- **Before and after images**
━━━━━━
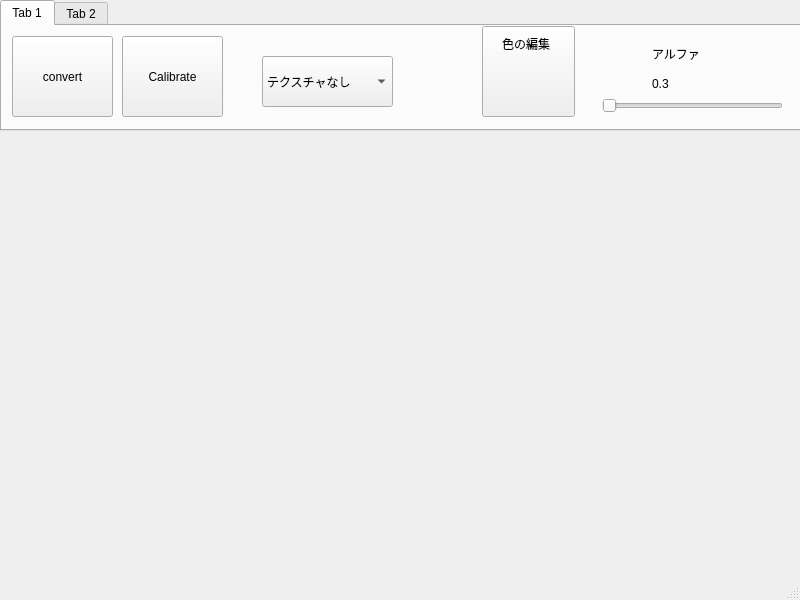
The window that FoodModification/View/mainWindow.ui (JunyaUeda/FoodAR) describes before a commit, drawn with Qt 5.
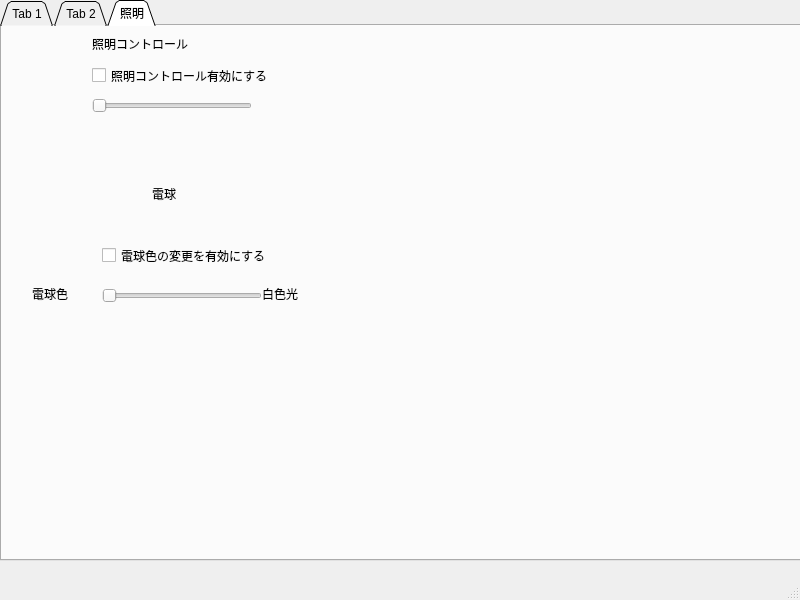
The same window after the commit.

Commit message: 照明のコントロール機能を追加

Patch:
```diff
--- a/FoodModification/View/mainWindow.ui
+++ b/FoodModification/View/mainWindow.ui
@@ -20,11 +20,26 @@
       <x>0</x>
       <y>0</y>
       <width>801</width>
-      <height>131</height>
+      <height>561</height>
      </rect>
     </property>
+    <property name="tabPosition">
+     <enum>QTabWidget::North</enum>
+    </property>
+    <property name="tabShape">
+     <enum>QTabWidget::Triangular</enum>
+    </property>
     <property name="currentIndex">
-     <number>0</number>
+     <number>2</number>
+    </property>
+    <property name="iconSize">
+     <size>
+      <width>40</width>
+      <height>30</height>
+     </size>
+    </property>
+    <property name="elideMode">
+     <enum>Qt::ElideNone</enum>
     </property>
     <widget class="QWidget" name="tab">
      <attribute name="title">
@@ -59,7 +74,7 @@
      <widget class="QPushButton" name="colorMapButton">
       <property name="geometry">
        <rect>
-        <x>480</x>
+        <x>490</x>
         <y>0</y>
         <width>93</width>
         <height>91</height>
@@ -97,6 +112,9 @@
       <property name="singleStep">
        <number>10</number>
       </property>
+      <property name="value">
+       <number>40</number>
+      </property>
       <property name="orientation">
        <enum>Qt::Horizontal</enum>
       </property>
@@ -124,7 +142,7 @@
        </rect>
       </property>
       <property name="text">
-       <string>0.3</string>
+       <string>0.4</string>
       </property>
      </widget>
      <widget class="QComboBox" name="textureComboBox">
@@ -234,6 +252,115 @@
       </attribute>
      </widget>
     </widget>
+    <widget class="QWidget" name="tab_5">
+     <attribute name="title">
+      <string>照明</string>
+     </attribute>
+     <widget class="QSlider" name="illuminationSlider">
+      <property name="geometry">
+       <rect>
+        <x>90</x>
+        <y>70</y>
+        <width>160</width>
+        <height>19</height>
+       </rect>
+      </property>
+      <property name="orientation">
+       <enum>Qt::Horizontal</enum>
+      </property>
+     </widget>
+     <widget class="QLabel" name="illuminationLabel">
+      <property name="geometry">
+       <rect>
+        <x>90</x>
+        <y>10</y>
+        <width>141</width>
+        <height>16</height>
+       </rect>
+      </property>
+      <property name="text">
+       <string>照明コントロール</string>
+      </property>
+     </widget>
+     <widget class="QCheckBox" name="illuminationCheckBox">
+      <property name="geometry">
+       <rect>
+        <x>90</x>
+        <y>40</y>
+        <width>191</width>
+        <height>19</height>
+       </rect>
+      </property>
+      <property name="text">
+       <string>照明コントロール有効にする</string>
+      </property>
+     </widget>
+     <widget class="QLabel" name="label_3">
+      <property name="geometry">
+       <rect>
+        <x>150</x>
+        <y>160</y>
+        <width>62</width>
+        <height>15</height>
+       </rect>
+      </property>
+      <property name="text">
+       <string>電球</string>
+      </property>
+     </widget>
+     <widget class="QSlider" name="horizontalSlider">
+      <property name="geometry">
+       <rect>
+        <x>100</x>
+        <y>260</y>
+        <width>160</width>
+        <height>19</height>
+       </rect>
+      </property>
+      <property name="orientation">
+       <enum>Qt::Horizontal</enum>
+      </property>
+     </widget>
+     <widget class="QLabel" name="label_4">
+      <property name="geometry">
+       <rect>
+        <x>260</x>
+        <y>260</y>
+        <width>62</width>
+        <height>15</height>
+       </rect>
+      </property>
+      <property name="text">
+       <string>白色光</string>
+      </property>
+     </widget>
+     <widget class="QLabel" name="label_5">
+      <property name="geometry">
+       <rect>
+        <x>30</x>
+        <y>260</y>
+        <width>62</width>
+        <height>15</height>
+       </rect>
+      </property>
+      <property name="text">
+       <string>電球色</string>
+      </property>
+     </widget>
+     <widget class="QCheckBox" name="checkBox">
+      <property name="geometry">
+       <rect>
+        <x>100</x>
+        <y>220</y>
+        <width>201</width>
+        <height>19</height>
+       </rect>
+      </property>
+      <property name="text">
+       <string>電球色の変更を有効にする</string>
+      </property>
+     </widget>
+    </widget>
    </widget>
   </widget>
   <widget class="QMenuBar" name="menubar">
```
Left out of the diff: 2 changed lines with no effect on the pictures. The commit also changes 9 other files.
━━━━━━
- **Problem to solve**
For each line of the entries that contains the word "string", make a copy.

- **Task result**
-       <string>0.3</string>
+       <string>0.4</string>
+      <string>照明</string>
+       <string>照明コントロール</string>
+       <string>照明コントロール有効にする</string>
+       <string>電球</string>
+       <string>白色光</string>
+       <string>電球色</string>
+       <string>電球色の変更を有効にする</string>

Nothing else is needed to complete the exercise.